§ WHAT THIS TASK INVOLVES
Show every line of the records below that contains the word "SUBSTR".

[Content revision data]
+---+

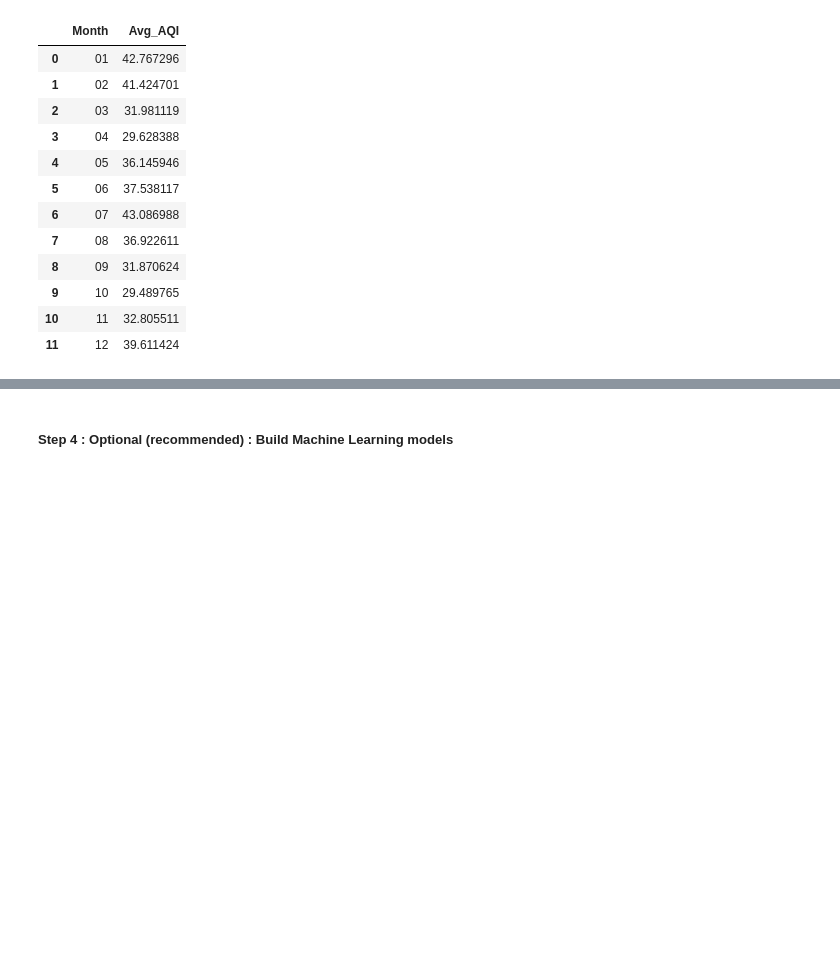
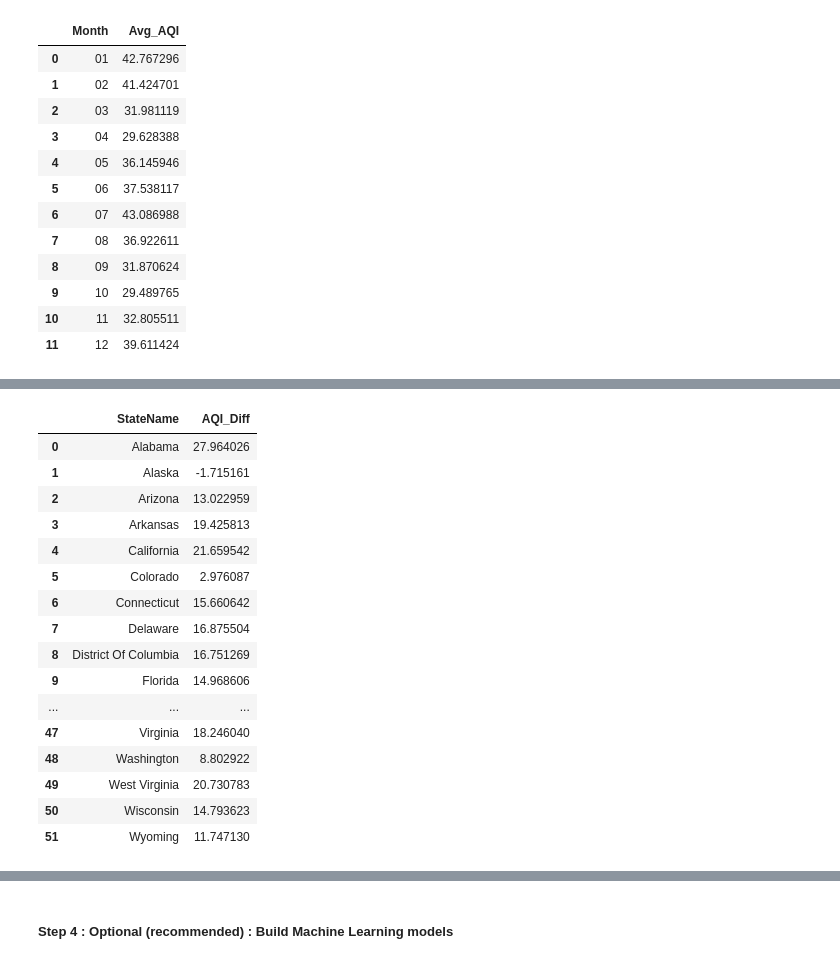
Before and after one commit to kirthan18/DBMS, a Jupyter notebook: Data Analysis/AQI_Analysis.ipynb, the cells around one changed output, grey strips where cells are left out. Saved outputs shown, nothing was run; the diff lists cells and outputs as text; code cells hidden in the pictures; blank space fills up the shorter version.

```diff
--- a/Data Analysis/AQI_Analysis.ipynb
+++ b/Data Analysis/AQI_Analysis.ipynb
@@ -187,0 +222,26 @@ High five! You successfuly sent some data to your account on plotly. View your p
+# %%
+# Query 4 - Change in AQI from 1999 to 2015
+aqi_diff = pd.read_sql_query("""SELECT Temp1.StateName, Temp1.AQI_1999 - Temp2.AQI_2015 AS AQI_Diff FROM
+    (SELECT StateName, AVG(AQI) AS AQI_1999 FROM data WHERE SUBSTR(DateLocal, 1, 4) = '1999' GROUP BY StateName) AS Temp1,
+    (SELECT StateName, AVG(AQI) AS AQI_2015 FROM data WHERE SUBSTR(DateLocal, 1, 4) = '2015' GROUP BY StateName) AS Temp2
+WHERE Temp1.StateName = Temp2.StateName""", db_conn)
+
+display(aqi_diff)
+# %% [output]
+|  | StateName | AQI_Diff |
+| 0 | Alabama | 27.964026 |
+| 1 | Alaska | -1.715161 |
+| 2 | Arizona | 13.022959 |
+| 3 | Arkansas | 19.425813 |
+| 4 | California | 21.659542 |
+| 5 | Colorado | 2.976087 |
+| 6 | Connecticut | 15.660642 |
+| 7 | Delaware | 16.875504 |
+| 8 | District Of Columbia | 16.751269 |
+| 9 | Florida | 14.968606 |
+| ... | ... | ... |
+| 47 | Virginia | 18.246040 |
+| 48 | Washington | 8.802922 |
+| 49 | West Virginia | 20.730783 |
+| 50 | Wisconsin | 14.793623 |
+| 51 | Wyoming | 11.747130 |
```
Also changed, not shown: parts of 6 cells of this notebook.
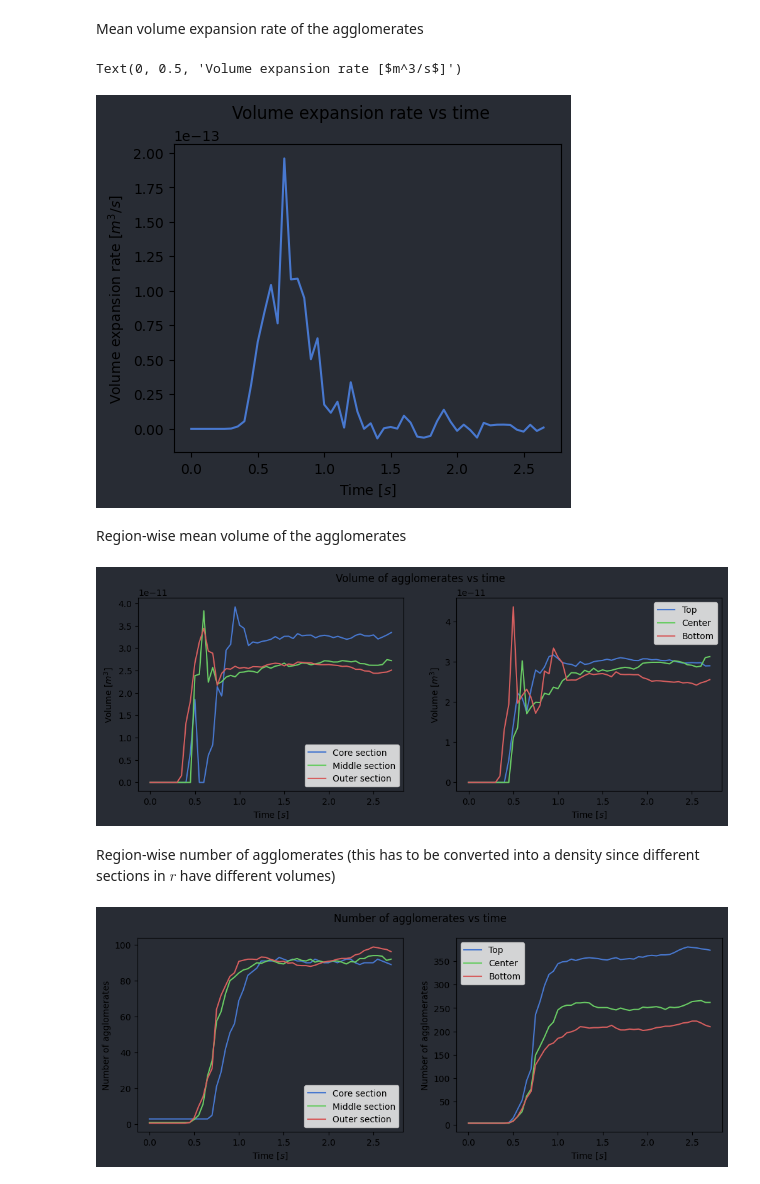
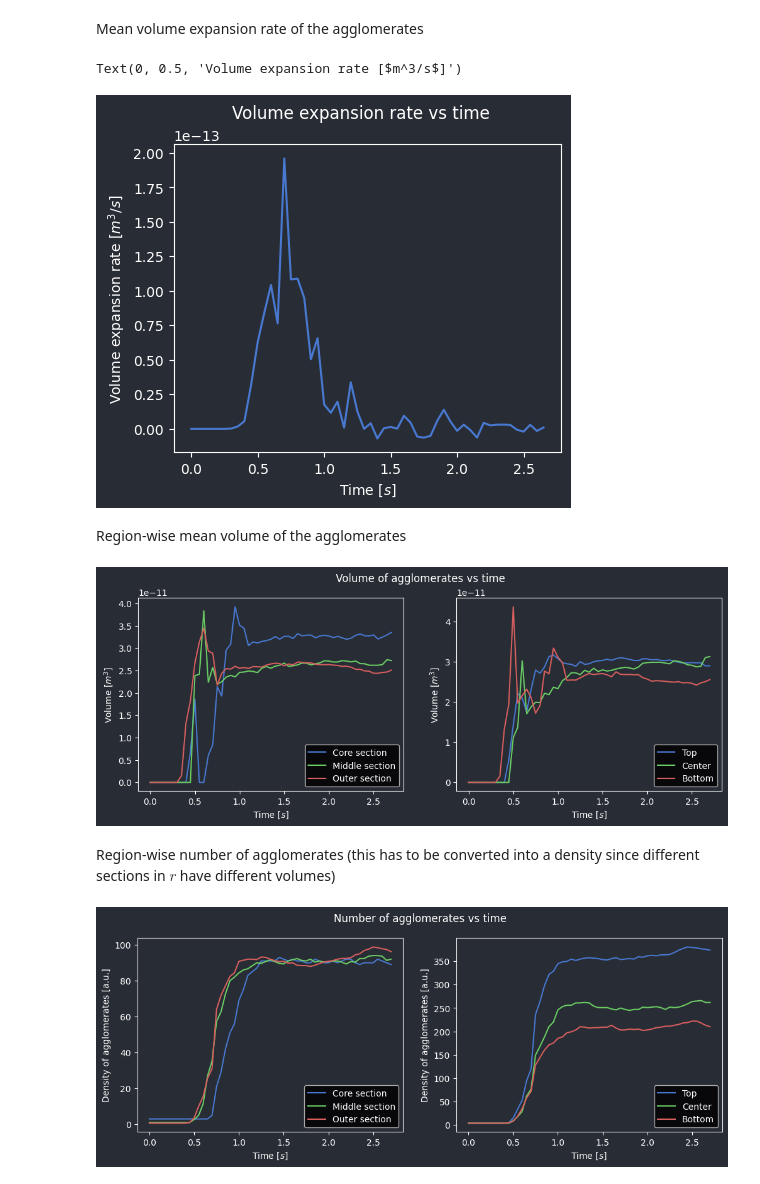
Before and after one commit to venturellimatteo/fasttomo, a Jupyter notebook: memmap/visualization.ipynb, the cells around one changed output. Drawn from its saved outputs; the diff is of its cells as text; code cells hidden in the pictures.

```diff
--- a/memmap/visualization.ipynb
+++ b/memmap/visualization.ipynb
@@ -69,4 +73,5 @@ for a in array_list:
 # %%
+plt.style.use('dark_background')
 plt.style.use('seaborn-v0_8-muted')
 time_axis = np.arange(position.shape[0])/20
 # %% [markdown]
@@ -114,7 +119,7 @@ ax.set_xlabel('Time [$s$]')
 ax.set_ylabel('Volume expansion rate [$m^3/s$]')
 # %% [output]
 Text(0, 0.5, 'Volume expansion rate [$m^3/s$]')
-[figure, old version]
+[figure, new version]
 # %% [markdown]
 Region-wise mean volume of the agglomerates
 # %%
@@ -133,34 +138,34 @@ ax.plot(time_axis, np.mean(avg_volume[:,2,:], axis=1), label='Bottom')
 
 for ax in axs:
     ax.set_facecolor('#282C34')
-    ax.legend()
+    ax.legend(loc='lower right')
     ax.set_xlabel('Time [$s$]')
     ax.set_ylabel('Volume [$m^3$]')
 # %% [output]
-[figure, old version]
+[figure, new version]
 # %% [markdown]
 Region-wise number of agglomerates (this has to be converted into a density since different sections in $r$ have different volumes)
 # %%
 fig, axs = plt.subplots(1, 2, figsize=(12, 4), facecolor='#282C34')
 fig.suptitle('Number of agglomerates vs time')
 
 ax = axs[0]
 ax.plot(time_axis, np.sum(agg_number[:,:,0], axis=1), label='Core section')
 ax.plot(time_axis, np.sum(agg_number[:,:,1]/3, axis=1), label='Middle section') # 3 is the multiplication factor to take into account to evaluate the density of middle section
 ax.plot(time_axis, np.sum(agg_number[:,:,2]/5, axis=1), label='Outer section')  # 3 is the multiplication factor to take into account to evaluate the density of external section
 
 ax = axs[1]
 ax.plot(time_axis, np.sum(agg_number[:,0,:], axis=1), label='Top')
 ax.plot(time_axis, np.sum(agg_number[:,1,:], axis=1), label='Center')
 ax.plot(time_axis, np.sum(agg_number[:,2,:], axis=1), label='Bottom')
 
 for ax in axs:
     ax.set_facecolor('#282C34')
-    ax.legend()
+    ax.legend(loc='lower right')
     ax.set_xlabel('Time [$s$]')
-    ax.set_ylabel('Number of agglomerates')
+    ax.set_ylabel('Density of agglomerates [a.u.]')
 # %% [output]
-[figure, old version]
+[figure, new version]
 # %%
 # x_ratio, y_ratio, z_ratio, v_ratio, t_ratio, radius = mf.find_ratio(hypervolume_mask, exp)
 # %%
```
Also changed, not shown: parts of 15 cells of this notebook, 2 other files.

+---+

§ YOUR SOLUTION
+    (SELECT StateName, AVG(AQI) AS AQI_1999 FROM data WHERE SUBSTR(DateLocal, 1, 4) = '1999' GROUP BY StateName) AS Temp1,
+    (SELECT StateName, AVG(AQI) AS AQI_2015 FROM data WHERE SUBSTR(DateLocal, 1, 4) = '2015' GROUP BY StateName) AS Temp2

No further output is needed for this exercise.